Supplied records section start

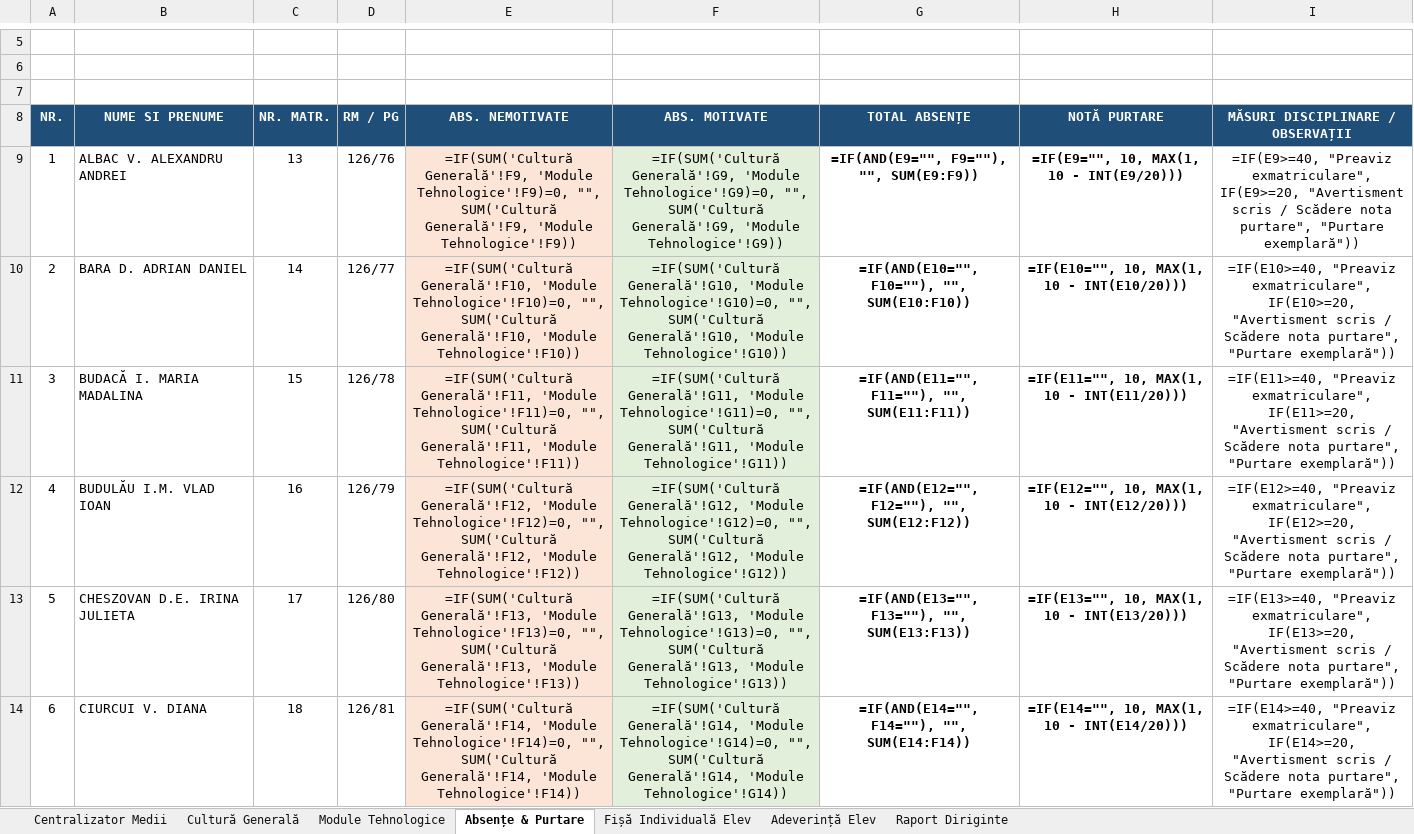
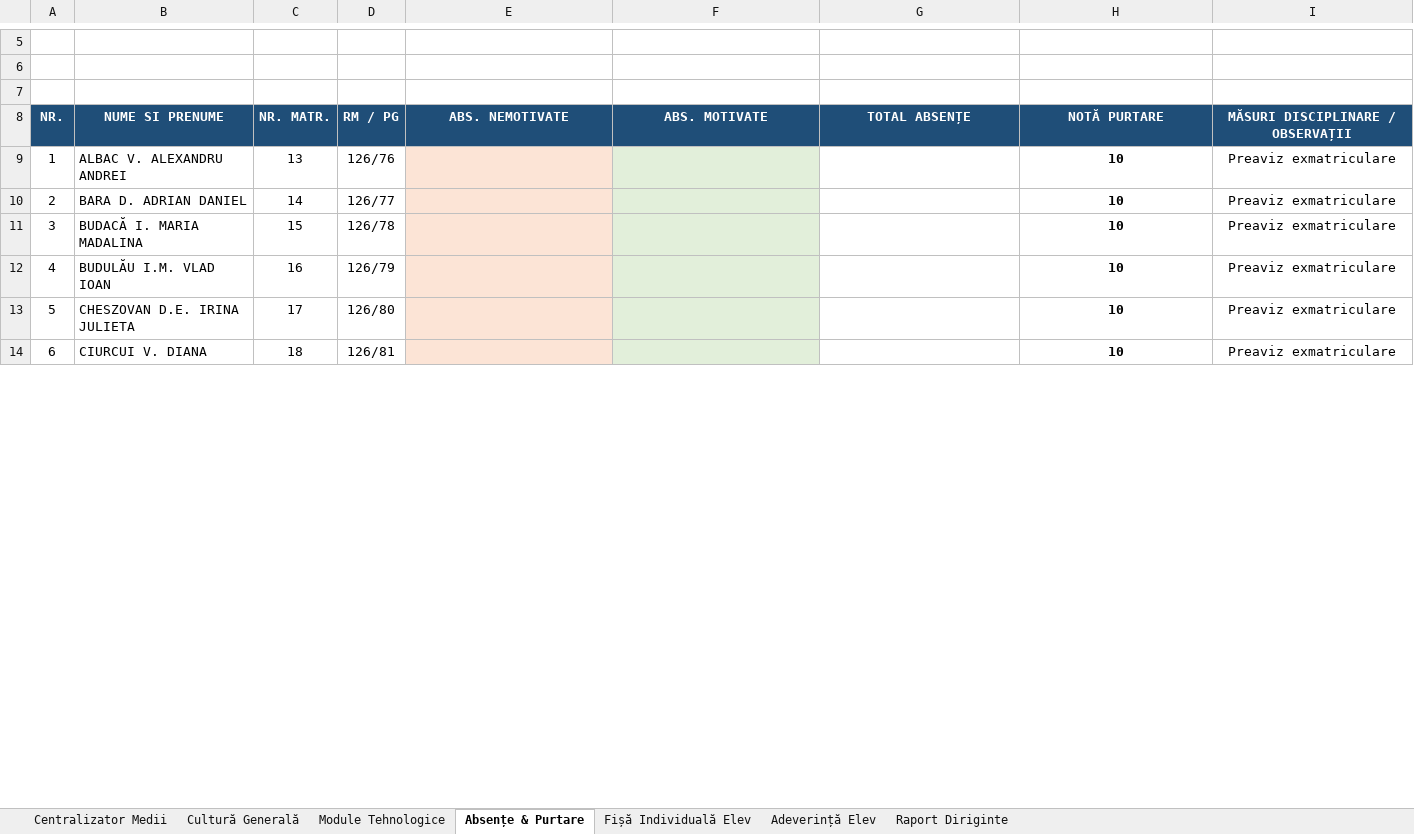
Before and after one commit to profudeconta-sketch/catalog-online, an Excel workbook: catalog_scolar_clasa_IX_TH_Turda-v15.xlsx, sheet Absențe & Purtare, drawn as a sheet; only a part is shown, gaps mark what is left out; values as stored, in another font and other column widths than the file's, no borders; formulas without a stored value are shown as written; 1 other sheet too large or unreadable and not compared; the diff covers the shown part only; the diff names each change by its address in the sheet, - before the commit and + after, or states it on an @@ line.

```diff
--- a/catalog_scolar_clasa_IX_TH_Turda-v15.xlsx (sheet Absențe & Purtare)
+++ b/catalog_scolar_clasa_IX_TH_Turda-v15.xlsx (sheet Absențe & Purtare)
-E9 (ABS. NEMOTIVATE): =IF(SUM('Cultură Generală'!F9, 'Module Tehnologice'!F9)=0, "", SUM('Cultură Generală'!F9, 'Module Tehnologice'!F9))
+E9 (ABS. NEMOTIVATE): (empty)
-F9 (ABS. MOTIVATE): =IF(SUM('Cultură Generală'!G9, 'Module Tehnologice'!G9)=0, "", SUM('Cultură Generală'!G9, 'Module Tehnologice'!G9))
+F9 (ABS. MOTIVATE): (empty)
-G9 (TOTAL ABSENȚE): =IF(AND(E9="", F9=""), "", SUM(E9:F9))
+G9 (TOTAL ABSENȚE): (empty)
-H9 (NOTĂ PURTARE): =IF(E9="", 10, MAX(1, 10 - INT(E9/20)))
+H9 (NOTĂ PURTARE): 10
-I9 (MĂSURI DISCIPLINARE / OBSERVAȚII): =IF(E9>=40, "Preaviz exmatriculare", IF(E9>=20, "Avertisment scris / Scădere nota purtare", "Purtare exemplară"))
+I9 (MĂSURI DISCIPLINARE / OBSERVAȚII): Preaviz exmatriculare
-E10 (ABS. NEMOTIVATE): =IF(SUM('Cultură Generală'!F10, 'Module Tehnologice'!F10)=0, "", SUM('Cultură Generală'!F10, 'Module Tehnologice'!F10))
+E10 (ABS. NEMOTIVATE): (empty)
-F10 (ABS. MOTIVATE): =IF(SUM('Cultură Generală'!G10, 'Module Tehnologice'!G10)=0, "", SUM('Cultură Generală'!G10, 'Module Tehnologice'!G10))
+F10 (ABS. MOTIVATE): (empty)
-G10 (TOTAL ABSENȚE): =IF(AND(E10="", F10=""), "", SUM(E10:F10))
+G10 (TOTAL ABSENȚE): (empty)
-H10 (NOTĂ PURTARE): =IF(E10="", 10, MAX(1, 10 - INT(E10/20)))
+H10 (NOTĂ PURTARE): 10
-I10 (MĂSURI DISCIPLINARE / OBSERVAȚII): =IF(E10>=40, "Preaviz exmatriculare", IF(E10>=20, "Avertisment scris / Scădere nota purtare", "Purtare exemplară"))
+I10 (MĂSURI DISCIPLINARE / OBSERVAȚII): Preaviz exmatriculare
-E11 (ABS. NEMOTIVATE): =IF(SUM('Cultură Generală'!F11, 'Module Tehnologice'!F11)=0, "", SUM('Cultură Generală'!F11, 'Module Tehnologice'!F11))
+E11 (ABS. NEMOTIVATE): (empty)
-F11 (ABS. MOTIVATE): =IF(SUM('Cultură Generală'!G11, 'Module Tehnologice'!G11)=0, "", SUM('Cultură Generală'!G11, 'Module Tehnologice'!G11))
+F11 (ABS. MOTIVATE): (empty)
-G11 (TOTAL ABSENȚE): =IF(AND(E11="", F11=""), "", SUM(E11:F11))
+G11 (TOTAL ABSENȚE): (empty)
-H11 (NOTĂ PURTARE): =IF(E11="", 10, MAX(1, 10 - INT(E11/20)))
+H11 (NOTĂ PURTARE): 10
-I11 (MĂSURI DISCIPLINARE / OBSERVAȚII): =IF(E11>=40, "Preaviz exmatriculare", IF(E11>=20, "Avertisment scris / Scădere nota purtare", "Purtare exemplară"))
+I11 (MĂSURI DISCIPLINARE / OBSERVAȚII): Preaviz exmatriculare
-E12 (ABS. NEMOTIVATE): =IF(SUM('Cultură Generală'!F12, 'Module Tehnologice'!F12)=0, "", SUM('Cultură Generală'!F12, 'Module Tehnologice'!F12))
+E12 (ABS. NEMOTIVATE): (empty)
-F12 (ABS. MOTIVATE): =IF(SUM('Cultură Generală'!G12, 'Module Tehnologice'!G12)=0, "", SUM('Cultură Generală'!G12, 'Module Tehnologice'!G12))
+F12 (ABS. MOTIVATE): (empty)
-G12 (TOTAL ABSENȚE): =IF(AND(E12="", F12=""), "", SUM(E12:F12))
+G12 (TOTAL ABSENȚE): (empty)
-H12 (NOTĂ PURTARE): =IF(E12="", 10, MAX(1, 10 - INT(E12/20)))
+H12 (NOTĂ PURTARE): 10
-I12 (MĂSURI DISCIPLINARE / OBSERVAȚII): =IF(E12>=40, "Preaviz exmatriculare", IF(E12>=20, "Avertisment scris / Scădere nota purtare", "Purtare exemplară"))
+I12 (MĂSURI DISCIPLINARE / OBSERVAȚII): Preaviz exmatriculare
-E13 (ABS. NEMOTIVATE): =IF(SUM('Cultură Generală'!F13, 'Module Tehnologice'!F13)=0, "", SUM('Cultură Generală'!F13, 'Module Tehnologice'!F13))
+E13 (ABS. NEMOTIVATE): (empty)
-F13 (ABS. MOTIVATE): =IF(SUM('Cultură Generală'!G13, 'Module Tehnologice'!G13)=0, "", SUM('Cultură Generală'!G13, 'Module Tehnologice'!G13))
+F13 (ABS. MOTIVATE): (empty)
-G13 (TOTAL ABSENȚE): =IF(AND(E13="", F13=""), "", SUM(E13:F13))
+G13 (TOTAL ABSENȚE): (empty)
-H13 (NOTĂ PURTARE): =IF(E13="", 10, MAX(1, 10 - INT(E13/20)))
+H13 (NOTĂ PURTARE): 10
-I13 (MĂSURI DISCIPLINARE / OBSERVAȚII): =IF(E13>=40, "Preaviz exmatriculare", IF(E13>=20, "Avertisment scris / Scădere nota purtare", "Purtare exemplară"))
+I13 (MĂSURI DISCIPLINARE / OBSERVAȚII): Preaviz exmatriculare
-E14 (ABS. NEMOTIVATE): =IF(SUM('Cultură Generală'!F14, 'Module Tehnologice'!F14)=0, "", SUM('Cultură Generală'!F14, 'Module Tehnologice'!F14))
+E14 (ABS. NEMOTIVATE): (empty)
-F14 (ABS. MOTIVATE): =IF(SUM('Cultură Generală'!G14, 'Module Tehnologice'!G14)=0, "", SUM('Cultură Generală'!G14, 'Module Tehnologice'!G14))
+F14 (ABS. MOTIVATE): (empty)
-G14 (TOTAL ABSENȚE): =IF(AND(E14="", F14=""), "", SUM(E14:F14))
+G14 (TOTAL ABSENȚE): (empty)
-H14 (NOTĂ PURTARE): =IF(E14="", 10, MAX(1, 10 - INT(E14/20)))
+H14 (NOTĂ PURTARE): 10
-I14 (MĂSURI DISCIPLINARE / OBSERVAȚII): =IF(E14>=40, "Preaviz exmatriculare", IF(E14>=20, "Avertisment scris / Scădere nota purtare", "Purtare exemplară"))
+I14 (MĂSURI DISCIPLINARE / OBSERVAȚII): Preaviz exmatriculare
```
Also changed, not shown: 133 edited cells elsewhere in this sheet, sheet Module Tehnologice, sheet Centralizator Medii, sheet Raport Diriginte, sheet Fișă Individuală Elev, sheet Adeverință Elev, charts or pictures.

Supplied records section end
Supplied records section start

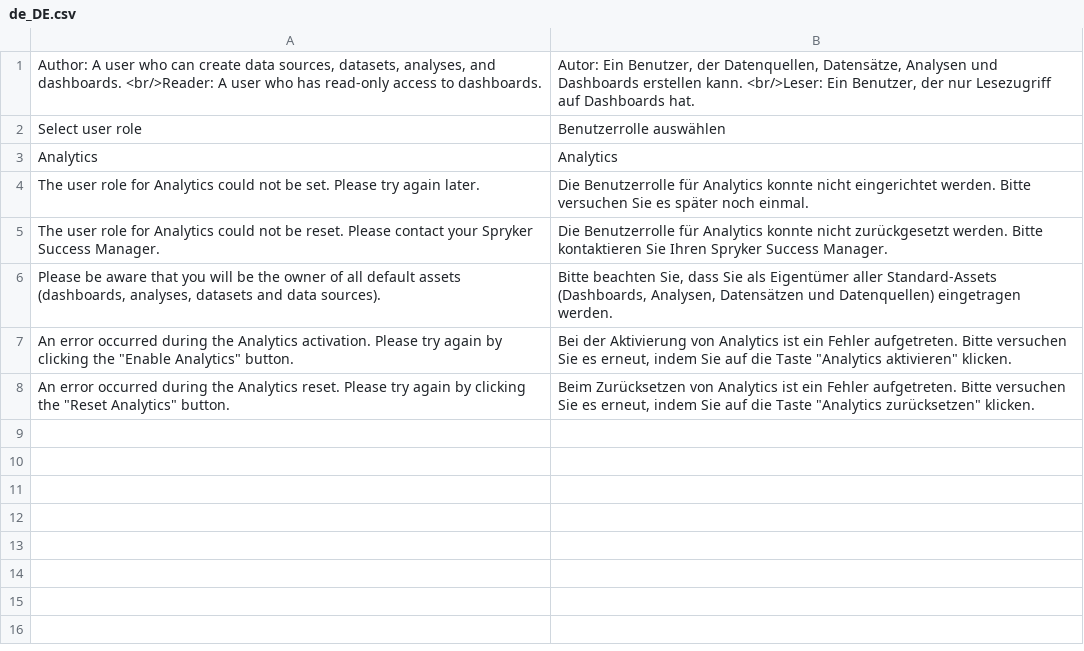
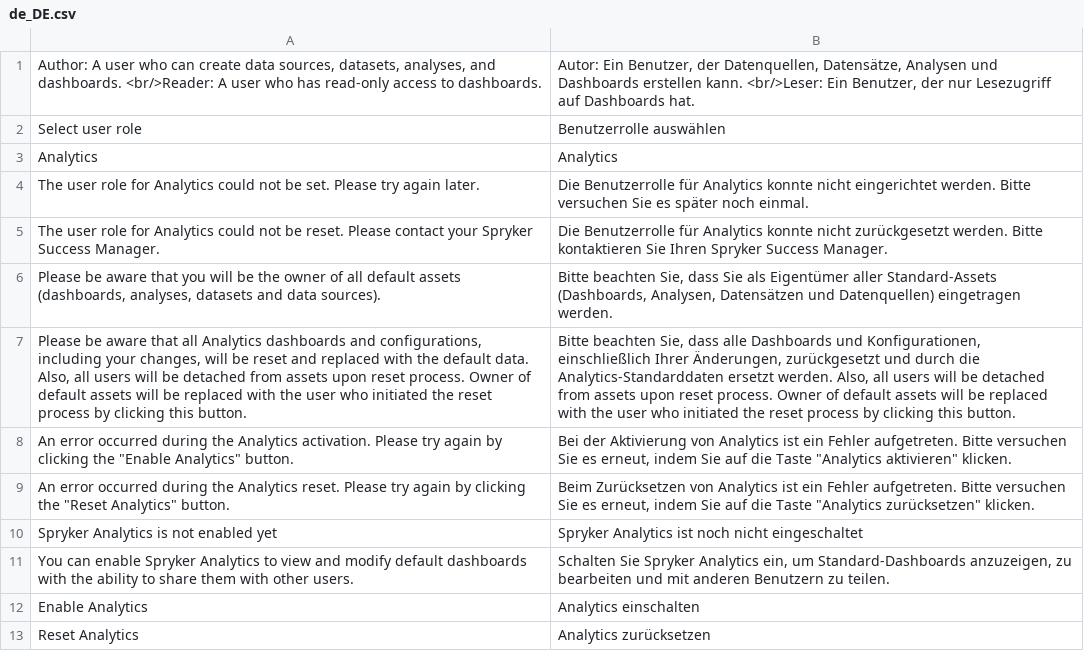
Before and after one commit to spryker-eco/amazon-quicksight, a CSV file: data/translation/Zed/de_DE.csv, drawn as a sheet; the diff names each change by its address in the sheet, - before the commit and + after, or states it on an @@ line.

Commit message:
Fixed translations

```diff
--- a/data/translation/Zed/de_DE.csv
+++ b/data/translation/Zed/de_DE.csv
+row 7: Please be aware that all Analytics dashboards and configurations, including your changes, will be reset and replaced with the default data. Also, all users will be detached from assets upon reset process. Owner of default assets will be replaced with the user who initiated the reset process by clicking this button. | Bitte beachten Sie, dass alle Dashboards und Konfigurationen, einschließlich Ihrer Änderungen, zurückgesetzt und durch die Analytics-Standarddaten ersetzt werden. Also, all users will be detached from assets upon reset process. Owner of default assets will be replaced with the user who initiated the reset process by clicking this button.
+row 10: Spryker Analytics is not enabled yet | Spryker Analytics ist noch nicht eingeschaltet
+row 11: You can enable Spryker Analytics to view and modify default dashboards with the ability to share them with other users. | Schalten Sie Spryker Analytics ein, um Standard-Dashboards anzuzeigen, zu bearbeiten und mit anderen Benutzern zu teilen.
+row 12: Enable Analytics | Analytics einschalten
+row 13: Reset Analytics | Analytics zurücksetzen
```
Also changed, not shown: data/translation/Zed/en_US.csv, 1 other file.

Supplied records section end

## [Assignment]
Whenever a line above includes "NOTĂ", copy it in full.

## [The completed task]
-H9 (NOTĂ PURTARE): =IF(E9="", 10, MAX(1, 10 - INT(E9/20)))
+H9 (NOTĂ PURTARE): 10
-H10 (NOTĂ PURTARE): =IF(E10="", 10, MAX(1, 10 - INT(E10/20)))
+H10 (NOTĂ PURTARE): 10
-H11 (NOTĂ PURTARE): =IF(E11="", 10, MAX(1, 10 - INT(E11/20)))
+H11 (NOTĂ PURTARE): 10
-H12 (NOTĂ PURTARE): =IF(E12="", 10, MAX(1, 10 - INT(E12/20)))
+H12 (NOTĂ PURTARE): 10
-H13 (NOTĂ PURTARE): =IF(E13="", 10, MAX(1, 10 - INT(E13/20)))
+H13 (NOTĂ PURTARE): 10
-H14 (NOTĂ PURTARE): =IF(E14="", 10, MAX(1, 10 - INT(E14/20)))
+H14 (NOTĂ PURTARE): 10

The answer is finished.